Before-and-after change data
● ● ●
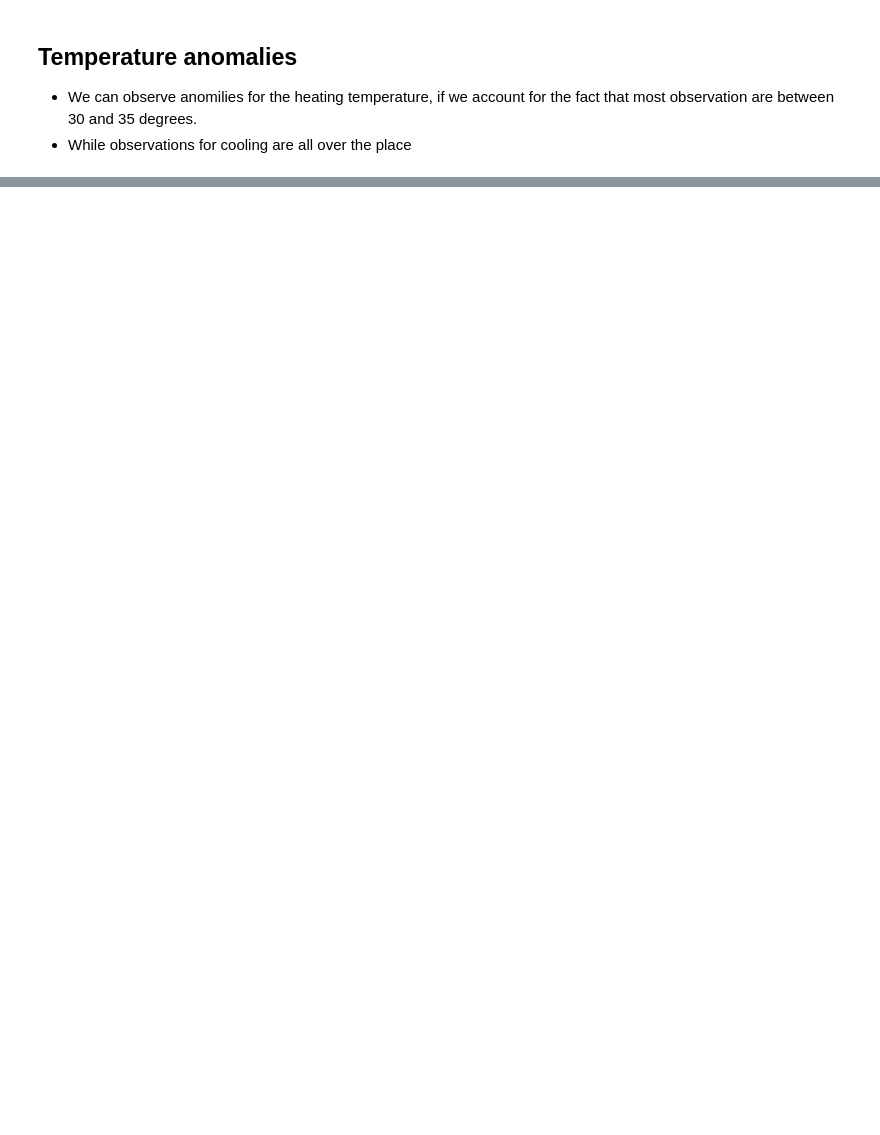
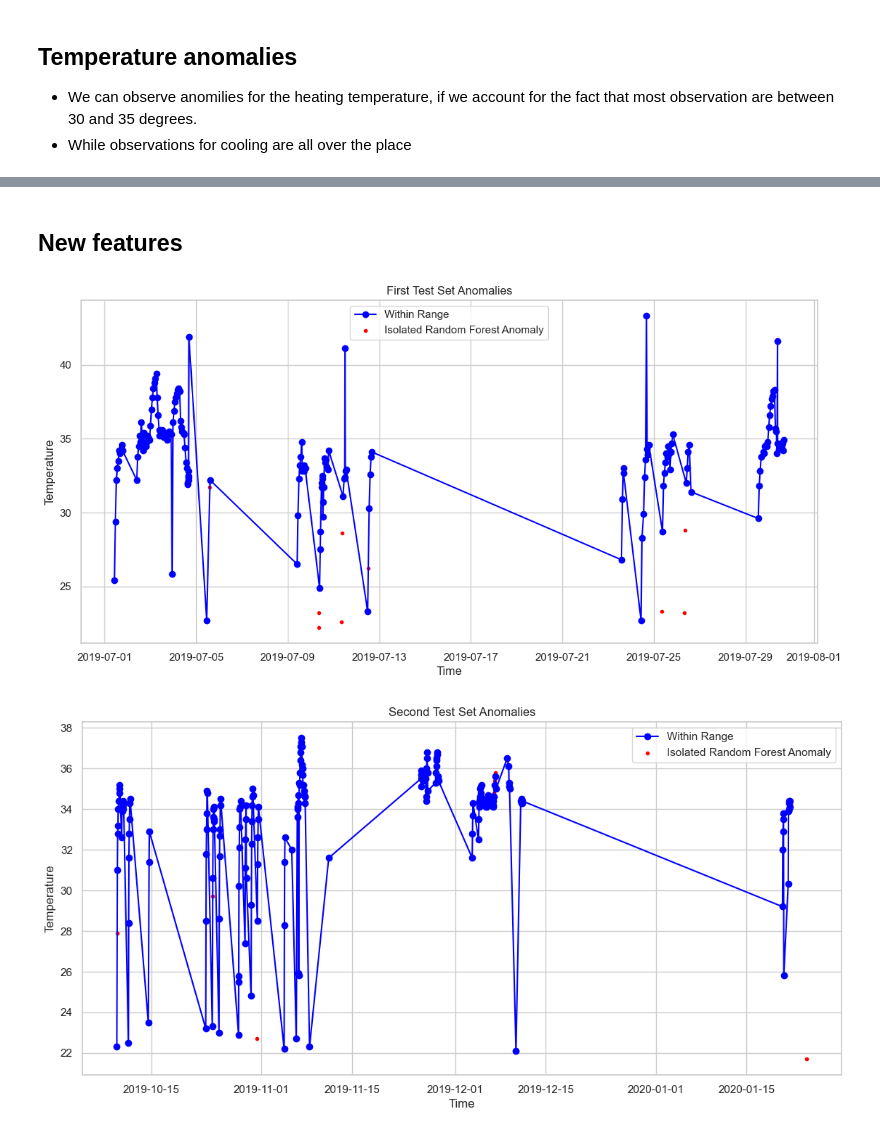
Before and after one commit to captnmarkus/challenge_z, a Jupyter notebook: challenge_z.ipynb, the cells around one changed output, grey strips where cells are left out. Cells and saved outputs as stored; diff of their text form; code cells hidden in the pictures; blank space fills up the shorter version.

```diff
--- a/challenge_z.ipynb
+++ b/challenge_z.ipynb
@@ -707,0 +591,2 @@ df[df['b_in_kontakt_gewesen']==1]
+# %% [markdown]
+## New features
@@ -707,0 +674,4 @@ df[df['b_in_kontakt_gewesen']==1]
+# %%
+train = pd.get_dummies(train, dtype=float)
+first_test = pd.get_dummies(first_test , dtype=float)
+second_test = pd.get_dummies(second_test, dtype=float)
@@ -707,0 +740,41 @@ df[df['b_in_kontakt_gewesen']==1]
+# %%
+for i, (clf_name,clf) in enumerate(classifiers.items()):
+    #Fit the data and tag outliers
+    if clf_name == "Support Vector Machine":
+        svm = clf.fit(train)
+    else:
+        forest= clf.fit(train)
+# %%
+# create test prediction dataframes
+first_test_datetime['forest_pred']= forest.predict(first_test)
+second_test_datetime['forest_pred']= forest.predict(second_test)
+
+first_test_datetime['svm_pred']= svm.predict(first_test)
+second_test_datetime['svm_pred']= svm.predict(second_test)
+# %%
+# Create anaomily plits
+def plot_with_anomalies(test_data, title):
+
+    normal_data = test_data[test_data['forest_pred'] == 1]
+
+    forest = test_data[test_data['forest_pred'] == -1]
+
+    plt.figure(figsize=(12, 6))
+    plt.plot(normal_data.index, normal_data['heating_temperature'], label='Within Range', color='blue', marker='o', linestyle='-')
+    plt.scatter(forest.index, forest['heating_temperature'], color='red', label='Isolated Random Forest Anomaly', marker='.')
+
+
+    plt.title(title)
+    plt.xlabel('Time')
+    plt.ylabel('Temperature')
+    plt.legend()
+    plt.show()
+
+# Plot first test set
+plot_with_anomalies(first_test_datetime.set_index('datetime'), 'First Test Set Anomalies')
+
+# Plot second test set
+plot_with_anomalies(second_test_datetime.set_index('datetime'), 'Second Test Set Anomalies')
+# %% [output]
+[figure, added]
+[figure, added]
```
Also changed, not shown: parts of 41 cells of this notebook.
● ● ●
For each entry, repeat its text exactly and leave out any picture it holds.

### SOLUTION TO THIS TASK
Before and after one commit to captnmarkus/challenge_z, a Jupyter notebook: challenge_z.ipynb, the cells around one changed output, grey strips where cells are left out. Cells and saved outputs as stored; diff of their text form; code cells hidden in the pictures; blank space fills up the shorter version.

```diff
--- a/challenge_z.ipynb
+++ b/challenge_z.ipynb
@@ -707,0 +591,2 @@ df[df['b_in_kontakt_gewesen']==1]
+# %% [markdown]
+## New features
@@ -707,0 +674,4 @@ df[df['b_in_kontakt_gewesen']==1]
+# %%
+train = pd.get_dummies(train, dtype=float)
+first_test = pd.get_dummies(first_test , dtype=float)
+second_test = pd.get_dummies(second_test, dtype=float)
@@ -707,0 +740,41 @@ df[df['b_in_kontakt_gewesen']==1]
+# %%
+for i, (clf_name,clf) in enumerate(classifiers.items()):
+    #Fit the data and tag outliers
+    if clf_name == "Support Vector Machine":
+        svm = clf.fit(train)
+    else:
+        forest= clf.fit(train)
+# %%
+# create test prediction dataframes
+first_test_datetime['forest_pred']= forest.predict(first_test)
+second_test_datetime['forest_pred']= forest.predict(second_test)
+
+first_test_datetime['svm_pred']= svm.predict(first_test)
+second_test_datetime['svm_pred']= svm.predict(second_test)
+# %%
+# Create anaomily plits
+def plot_with_anomalies(test_data, title):
+
+    normal_data = test_data[test_data['forest_pred'] == 1]
+
+    forest = test_data[test_data['forest_pred'] == -1]
+
+    plt.figure(figsize=(12, 6))
+    plt.plot(normal_data.index, normal_data['heating_temperature'], label='Within Range', color='blue', marker='o', linestyle='-')
+    plt.scatter(forest.index, forest['heating_temperature'], color='red', label='Isolated Random Forest Anomaly', marker='.')
+
+
+    plt.title(title)
+    plt.xlabel('Time')
+    plt.ylabel('Temperature')
+    plt.legend()
+    plt.show()
+
+# Plot first test set
+plot_with_anomalies(first_test_datetime.set_index('datetime'), 'First Test Set Anomalies')
+
+# Plot second test set
+plot_with_anomalies(second_test_datetime.set_index('datetime'), 'Second Test Set Anomalies')
+# %% [output]
+[figure, added]
+[figure, added]
```
Also changed, not shown: parts of 41 cells of this notebook.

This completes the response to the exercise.